Please print out every entry below, verbatim.

*** Opening of PROVIDED RECORDS ***

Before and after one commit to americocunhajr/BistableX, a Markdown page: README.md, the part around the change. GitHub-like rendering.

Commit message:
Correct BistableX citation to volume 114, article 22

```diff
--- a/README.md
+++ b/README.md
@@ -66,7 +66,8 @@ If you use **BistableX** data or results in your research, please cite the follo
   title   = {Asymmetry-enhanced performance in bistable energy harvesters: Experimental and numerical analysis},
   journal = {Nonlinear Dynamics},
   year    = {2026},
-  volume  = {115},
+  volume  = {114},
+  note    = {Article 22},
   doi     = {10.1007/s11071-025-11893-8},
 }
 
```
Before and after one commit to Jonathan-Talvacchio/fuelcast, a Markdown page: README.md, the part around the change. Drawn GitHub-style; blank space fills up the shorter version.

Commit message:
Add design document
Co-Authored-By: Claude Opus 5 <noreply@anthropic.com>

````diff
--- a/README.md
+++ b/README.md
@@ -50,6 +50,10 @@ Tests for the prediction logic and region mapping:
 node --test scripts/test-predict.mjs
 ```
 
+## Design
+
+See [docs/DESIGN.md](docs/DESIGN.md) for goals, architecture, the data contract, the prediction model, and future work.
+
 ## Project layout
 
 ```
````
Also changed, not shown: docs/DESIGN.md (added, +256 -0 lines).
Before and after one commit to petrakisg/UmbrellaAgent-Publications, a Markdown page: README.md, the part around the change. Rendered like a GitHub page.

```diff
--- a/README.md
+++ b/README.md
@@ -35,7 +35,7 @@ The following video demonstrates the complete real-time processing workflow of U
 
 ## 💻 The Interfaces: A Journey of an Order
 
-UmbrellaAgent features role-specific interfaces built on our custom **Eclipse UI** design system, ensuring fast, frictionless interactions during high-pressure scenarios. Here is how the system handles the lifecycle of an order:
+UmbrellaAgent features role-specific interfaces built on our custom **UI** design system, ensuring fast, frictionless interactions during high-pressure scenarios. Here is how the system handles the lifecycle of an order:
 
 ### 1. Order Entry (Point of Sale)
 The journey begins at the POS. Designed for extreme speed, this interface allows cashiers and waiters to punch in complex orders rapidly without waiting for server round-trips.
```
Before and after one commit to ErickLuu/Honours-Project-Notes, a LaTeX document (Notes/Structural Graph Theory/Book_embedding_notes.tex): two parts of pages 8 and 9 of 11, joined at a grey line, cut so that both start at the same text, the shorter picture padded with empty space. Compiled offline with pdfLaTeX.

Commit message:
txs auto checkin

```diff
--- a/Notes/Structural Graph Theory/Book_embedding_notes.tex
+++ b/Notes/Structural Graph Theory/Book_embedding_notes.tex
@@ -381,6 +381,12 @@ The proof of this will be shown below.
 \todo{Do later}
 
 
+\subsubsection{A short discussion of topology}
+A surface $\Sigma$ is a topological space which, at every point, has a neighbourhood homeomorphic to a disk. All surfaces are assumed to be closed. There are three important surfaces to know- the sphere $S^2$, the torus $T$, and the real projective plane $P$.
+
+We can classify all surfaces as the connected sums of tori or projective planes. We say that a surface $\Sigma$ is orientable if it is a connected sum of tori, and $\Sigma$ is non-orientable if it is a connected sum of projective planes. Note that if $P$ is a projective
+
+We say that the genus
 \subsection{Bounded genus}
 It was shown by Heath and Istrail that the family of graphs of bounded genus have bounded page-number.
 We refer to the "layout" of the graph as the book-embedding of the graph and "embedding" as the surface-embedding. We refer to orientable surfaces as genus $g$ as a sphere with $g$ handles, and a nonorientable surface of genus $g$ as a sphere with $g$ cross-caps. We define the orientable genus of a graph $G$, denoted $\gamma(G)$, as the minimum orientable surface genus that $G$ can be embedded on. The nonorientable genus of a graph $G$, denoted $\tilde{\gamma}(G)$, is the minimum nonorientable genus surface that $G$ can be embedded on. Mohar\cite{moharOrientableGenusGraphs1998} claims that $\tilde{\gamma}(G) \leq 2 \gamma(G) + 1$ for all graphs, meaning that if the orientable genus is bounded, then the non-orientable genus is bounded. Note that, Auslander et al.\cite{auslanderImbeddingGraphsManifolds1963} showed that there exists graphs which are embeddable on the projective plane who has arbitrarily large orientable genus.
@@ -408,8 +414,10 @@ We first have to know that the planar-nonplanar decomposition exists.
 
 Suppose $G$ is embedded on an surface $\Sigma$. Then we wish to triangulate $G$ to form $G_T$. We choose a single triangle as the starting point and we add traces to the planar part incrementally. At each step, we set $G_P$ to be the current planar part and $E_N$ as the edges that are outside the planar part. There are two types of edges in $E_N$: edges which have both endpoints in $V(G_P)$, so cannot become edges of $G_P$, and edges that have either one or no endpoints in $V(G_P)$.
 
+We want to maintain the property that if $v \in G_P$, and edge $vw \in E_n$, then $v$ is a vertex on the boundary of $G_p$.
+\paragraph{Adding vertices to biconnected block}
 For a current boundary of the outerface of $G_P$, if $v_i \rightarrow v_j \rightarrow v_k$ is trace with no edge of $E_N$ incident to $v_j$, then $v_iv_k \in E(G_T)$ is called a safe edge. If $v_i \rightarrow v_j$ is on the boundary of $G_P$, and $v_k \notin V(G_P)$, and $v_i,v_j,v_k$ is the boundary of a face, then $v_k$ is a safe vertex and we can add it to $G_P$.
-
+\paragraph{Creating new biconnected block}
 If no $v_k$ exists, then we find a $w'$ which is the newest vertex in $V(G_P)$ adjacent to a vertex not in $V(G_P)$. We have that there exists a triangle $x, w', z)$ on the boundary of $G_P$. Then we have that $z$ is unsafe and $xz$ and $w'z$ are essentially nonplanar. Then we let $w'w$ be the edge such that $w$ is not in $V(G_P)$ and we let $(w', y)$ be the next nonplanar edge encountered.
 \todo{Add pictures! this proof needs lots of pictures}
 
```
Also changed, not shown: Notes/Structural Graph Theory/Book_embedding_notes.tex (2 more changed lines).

*** Close of PROVIDED RECORDS ***

» **WORKED SOLUTION**:
Before and after one commit to americocunhajr/BistableX, a Markdown page: README.md, the part around the change. GitHub-like rendering.

Commit message:
Correct BistableX citation to volume 114, article 22

```diff
--- a/README.md
+++ b/README.md
@@ -66,7 +66,8 @@ If you use **BistableX** data or results in your research, please cite the follo
   title   = {Asymmetry-enhanced performance in bistable energy harvesters: Experimental and numerical analysis},
   journal = {Nonlinear Dynamics},
   year    = {2026},
-  volume  = {115},
+  volume  = {114},
+  note    = {Article 22},
   doi     = {10.1007/s11071-025-11893-8},
 }
 
```
Before and after one commit to Jonathan-Talvacchio/fuelcast, a Markdown page: README.md, the part around the change. Drawn GitHub-style; blank space fills up the shorter version.

Commit message:
Add design document
Co-Authored-By: Claude Opus 5 <noreply@anthropic.com>

````diff
--- a/README.md
+++ b/README.md
@@ -50,6 +50,10 @@ Tests for the prediction logic and region mapping:
 node --test scripts/test-predict.mjs
 ```
 
+## Design
+
+See [docs/DESIGN.md](docs/DESIGN.md) for goals, architecture, the data contract, the prediction model, and future work.
+
 ## Project layout
 
 ```
````
Also changed, not shown: docs/DESIGN.md (added, +256 -0 lines).
Before and after one commit to petrakisg/UmbrellaAgent-Publications, a Markdown page: README.md, the part around the change. Rendered like a GitHub page.

```diff
--- a/README.md
+++ b/README.md
@@ -35,7 +35,7 @@ The following video demonstrates the complete real-time processing workflow of U
 
 ## 💻 The Interfaces: A Journey of an Order
 
-UmbrellaAgent features role-specific interfaces built on our custom **Eclipse UI** design system, ensuring fast, frictionless interactions during high-pressure scenarios. Here is how the system handles the lifecycle of an order:
+UmbrellaAgent features role-specific interfaces built on our custom **UI** design system, ensuring fast, frictionless interactions during high-pressure scenarios. Here is how the system handles the lifecycle of an order:
 
 ### 1. Order Entry (Point of Sale)
 The journey begins at the POS. Designed for extreme speed, this interface allows cashiers and waiters to punch in complex orders rapidly without waiting for server round-trips.
```
Before and after one commit to ErickLuu/Honours-Project-Notes, a LaTeX document (Notes/Structural Graph Theory/Book_embedding_notes.tex): two parts of pages 8 and 9 of 11, joined at a grey line, cut so that both start at the same text, the shorter picture padded with empty space. Compiled offline with pdfLaTeX.

Commit message:
txs auto checkin

```diff
--- a/Notes/Structural Graph Theory/Book_embedding_notes.tex
+++ b/Notes/Structural Graph Theory/Book_embedding_notes.tex
@@ -381,6 +381,12 @@ The proof of this will be shown below.
 \todo{Do later}
 
 
+\subsubsection{A short discussion of topology}
+A surface $\Sigma$ is a topological space which, at every point, has a neighbourhood homeomorphic to a disk. All surfaces are assumed to be closed. There are three important surfaces to know- the sphere $S^2$, the torus $T$, and the real projective plane $P$.
+
+We can classify all surfaces as the connected sums of tori or projective planes. We say that a surface $\Sigma$ is orientable if it is a connected sum of tori, and $\Sigma$ is non-orientable if it is a connected sum of projective planes. Note that if $P$ is a projective
+
+We say that the genus
 \subsection{Bounded genus}
 It was shown by Heath and Istrail that the family of graphs of bounded genus have bounded page-number.
 We refer to the "layout" of the graph as the book-embedding of the graph and "embedding" as the surface-embedding. We refer to orientable surfaces as genus $g$ as a sphere with $g$ handles, and a nonorientable surface of genus $g$ as a sphere with $g$ cross-caps. We define the orientable genus of a graph $G$, denoted $\gamma(G)$, as the minimum orientable surface genus that $G$ can be embedded on. The nonorientable genus of a graph $G$, denoted $\tilde{\gamma}(G)$, is the minimum nonorientable genus surface that $G$ can be embedded on. Mohar\cite{moharOrientableGenusGraphs1998} claims that $\tilde{\gamma}(G) \leq 2 \gamma(G) + 1$ for all graphs, meaning that if the orientable genus is bounded, then the non-orientable genus is bounded. Note that, Auslander et al.\cite{auslanderImbeddingGraphsManifolds1963} showed that there exists graphs which are embeddable on the projective plane who has arbitrarily large orientable genus.
@@ -408,8 +414,10 @@ We first have to know that the planar-nonplanar decomposition exists.
 
 Suppose $G$ is embedded on an surface $\Sigma$. Then we wish to triangulate $G$ to form $G_T$. We choose a single triangle as the starting point and we add traces to the planar part incrementally. At each step, we set $G_P$ to be the current planar part and $E_N$ as the edges that are outside the planar part. There are two types of edges in $E_N$: edges which have both endpoints in $V(G_P)$, so cannot become edges of $G_P$, and edges that have either one or no endpoints in $V(G_P)$.
 
+We want to maintain the property that if $v \in G_P$, and edge $vw \in E_n$, then $v$ is a vertex on the boundary of $G_p$.
+\paragraph{Adding vertices to biconnected block}
 For a current boundary of the outerface of $G_P$, if $v_i \rightarrow v_j \rightarrow v_k$ is trace with no edge of $E_N$ incident to $v_j$, then $v_iv_k \in E(G_T)$ is called a safe edge. If $v_i \rightarrow v_j$ is on the boundary of $G_P$, and $v_k \notin V(G_P)$, and $v_i,v_j,v_k$ is the boundary of a face, then $v_k$ is a safe vertex and we can add it to $G_P$.
-
+\paragraph{Creating new biconnected block}
 If no $v_k$ exists, then we find a $w'$ which is the newest vertex in $V(G_P)$ adjacent to a vertex not in $V(G_P)$. We have that there exists a triangle $x, w', z)$ on the boundary of $G_P$. Then we have that $z$ is unsafe and $xz$ and $w'z$ are essentially nonplanar. Then we let $w'w$ be the edge such that $w$ is not in $V(G_P)$ and we let $(w', y)$ be the next nonplanar edge encountered.
 \todo{Add pictures! this proof needs lots of pictures}
 
```
Also changed, not shown: Notes/Structural Graph Theory/Book_embedding_notes.tex (2 more changed lines).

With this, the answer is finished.